TASK: Return all of the entries, keeping every word and mark as it is.

┌─ DATA IN THIS EXERCISE

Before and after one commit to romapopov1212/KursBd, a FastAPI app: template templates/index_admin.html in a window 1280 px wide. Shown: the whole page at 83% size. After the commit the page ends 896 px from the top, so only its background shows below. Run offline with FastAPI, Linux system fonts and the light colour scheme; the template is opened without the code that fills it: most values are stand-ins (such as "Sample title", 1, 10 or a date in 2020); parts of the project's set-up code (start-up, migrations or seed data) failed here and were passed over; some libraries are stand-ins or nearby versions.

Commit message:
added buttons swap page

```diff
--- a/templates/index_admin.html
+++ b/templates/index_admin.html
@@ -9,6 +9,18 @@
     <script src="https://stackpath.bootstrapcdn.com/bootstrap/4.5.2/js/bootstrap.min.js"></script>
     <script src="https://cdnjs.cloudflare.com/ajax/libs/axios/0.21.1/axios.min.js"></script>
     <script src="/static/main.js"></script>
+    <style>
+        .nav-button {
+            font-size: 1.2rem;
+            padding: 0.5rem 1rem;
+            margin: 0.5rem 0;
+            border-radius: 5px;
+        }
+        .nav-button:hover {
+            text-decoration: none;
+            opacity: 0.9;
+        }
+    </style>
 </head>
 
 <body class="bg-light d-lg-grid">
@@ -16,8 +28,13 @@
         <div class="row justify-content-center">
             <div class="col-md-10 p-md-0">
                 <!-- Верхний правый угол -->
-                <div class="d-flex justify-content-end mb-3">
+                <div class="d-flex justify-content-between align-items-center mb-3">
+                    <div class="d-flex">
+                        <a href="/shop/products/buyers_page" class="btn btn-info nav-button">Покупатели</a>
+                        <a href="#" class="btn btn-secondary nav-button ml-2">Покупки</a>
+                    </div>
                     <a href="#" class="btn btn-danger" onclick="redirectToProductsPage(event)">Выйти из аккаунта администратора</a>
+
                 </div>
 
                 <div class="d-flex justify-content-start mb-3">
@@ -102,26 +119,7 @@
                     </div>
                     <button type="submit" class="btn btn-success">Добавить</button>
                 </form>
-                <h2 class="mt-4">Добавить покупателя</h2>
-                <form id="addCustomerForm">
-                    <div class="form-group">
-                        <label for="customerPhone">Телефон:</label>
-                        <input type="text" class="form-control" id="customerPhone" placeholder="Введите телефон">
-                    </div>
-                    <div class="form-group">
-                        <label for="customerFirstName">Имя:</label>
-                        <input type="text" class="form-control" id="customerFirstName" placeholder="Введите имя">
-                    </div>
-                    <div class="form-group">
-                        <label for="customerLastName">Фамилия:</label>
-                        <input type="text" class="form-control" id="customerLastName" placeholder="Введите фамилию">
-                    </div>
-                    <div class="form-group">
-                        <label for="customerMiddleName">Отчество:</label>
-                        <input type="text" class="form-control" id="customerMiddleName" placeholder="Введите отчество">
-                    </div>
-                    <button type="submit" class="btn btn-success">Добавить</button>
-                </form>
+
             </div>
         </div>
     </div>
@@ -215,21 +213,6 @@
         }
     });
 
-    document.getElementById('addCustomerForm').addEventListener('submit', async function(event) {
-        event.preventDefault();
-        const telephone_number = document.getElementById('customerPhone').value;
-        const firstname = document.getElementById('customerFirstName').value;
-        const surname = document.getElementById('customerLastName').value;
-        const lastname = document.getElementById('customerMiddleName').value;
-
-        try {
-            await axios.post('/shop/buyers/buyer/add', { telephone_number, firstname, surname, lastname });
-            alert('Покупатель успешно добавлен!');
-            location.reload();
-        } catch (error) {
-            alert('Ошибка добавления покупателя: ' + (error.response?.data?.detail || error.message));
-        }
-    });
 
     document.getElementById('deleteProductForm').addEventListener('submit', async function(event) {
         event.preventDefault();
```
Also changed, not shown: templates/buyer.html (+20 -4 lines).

└─

THE ANSWER:
Before and after one commit to romapopov1212/KursBd, a FastAPI app: template templates/index_admin.html in a window 1280 px wide. Shown: the whole page at 83% size. After the commit the page ends 896 px from the top, so only its background shows below. Run offline with FastAPI, Linux system fonts and the light colour scheme; the template is opened without the code that fills it: most values are stand-ins (such as "Sample title", 1, 10 or a date in 2020); parts of the project's set-up code (start-up, migrations or seed data) failed here and were passed over; some libraries are stand-ins or nearby versions.

Commit message:
added buttons swap page

```diff
--- a/templates/index_admin.html
+++ b/templates/index_admin.html
@@ -9,6 +9,18 @@
     <script src="https://stackpath.bootstrapcdn.com/bootstrap/4.5.2/js/bootstrap.min.js"></script>
     <script src="https://cdnjs.cloudflare.com/ajax/libs/axios/0.21.1/axios.min.js"></script>
     <script src="/static/main.js"></script>
+    <style>
+        .nav-button {
+            font-size: 1.2rem;
+            padding: 0.5rem 1rem;
+            margin: 0.5rem 0;
+            border-radius: 5px;
+        }
+        .nav-button:hover {
+            text-decoration: none;
+            opacity: 0.9;
+        }
+    </style>
 </head>
 
 <body class="bg-light d-lg-grid">
@@ -16,8 +28,13 @@
         <div class="row justify-content-center">
             <div class="col-md-10 p-md-0">
                 <!-- Верхний правый угол -->
-                <div class="d-flex justify-content-end mb-3">
+                <div class="d-flex justify-content-between align-items-center mb-3">
+                    <div class="d-flex">
+                        <a href="/shop/products/buyers_page" class="btn btn-info nav-button">Покупатели</a>
+                        <a href="#" class="btn btn-secondary nav-button ml-2">Покупки</a>
+                    </div>
                     <a href="#" class="btn btn-danger" onclick="redirectToProductsPage(event)">Выйти из аккаунта администратора</a>
+
                 </div>
 
                 <div class="d-flex justify-content-start mb-3">
@@ -102,26 +119,7 @@
                     </div>
                     <button type="submit" class="btn btn-success">Добавить</button>
                 </form>
-                <h2 class="mt-4">Добавить покупателя</h2>
-                <form id="addCustomerForm">
-                    <div class="form-group">
-                        <label for="customerPhone">Телефон:</label>
-                        <input type="text" class="form-control" id="customerPhone" placeholder="Введите телефон">
-                    </div>
-                    <div class="form-group">
-                        <label for="customerFirstName">Имя:</label>
-                        <input type="text" class="form-control" id="customerFirstName" placeholder="Введите имя">
-                    </div>
-                    <div class="form-group">
-                        <label for="customerLastName">Фамилия:</label>
-                        <input type="text" class="form-control" id="customerLastName" placeholder="Введите фамилию">
-                    </div>
-                    <div class="form-group">
-                        <label for="customerMiddleName">Отчество:</label>
-                        <input type="text" class="form-control" id="customerMiddleName" placeholder="Введите отчество">
-                    </div>
-                    <button type="submit" class="btn btn-success">Добавить</button>
-                </form>
+
             </div>
         </div>
     </div>
@@ -215,21 +213,6 @@
         }
     });
 
-    document.getElementById('addCustomerForm').addEventListener('submit', async function(event) {
-        event.preventDefault();
-        const telephone_number = document.getElementById('customerPhone').value;
-        const firstname = document.getElementById('customerFirstName').value;
-        const surname = document.getElementById('customerLastName').value;
-        const lastname = document.getElementById('customerMiddleName').value;
-
-        try {
-            await axios.post('/shop/buyers/buyer/add', { telephone_number, firstname, surname, lastname });
-            alert('Покупатель успешно добавлен!');
-            location.reload();
-        } catch (error) {
-            alert('Ошибка добавления покупателя: ' + (error.response?.data?.detail || error.message));
-        }
-    });
 
     document.getElementById('deleteProductForm').addEventListener('submit', async function(event) {
         event.preventDefault();
```
Also changed, not shown: templates/buyer.html (+20 -4 lines).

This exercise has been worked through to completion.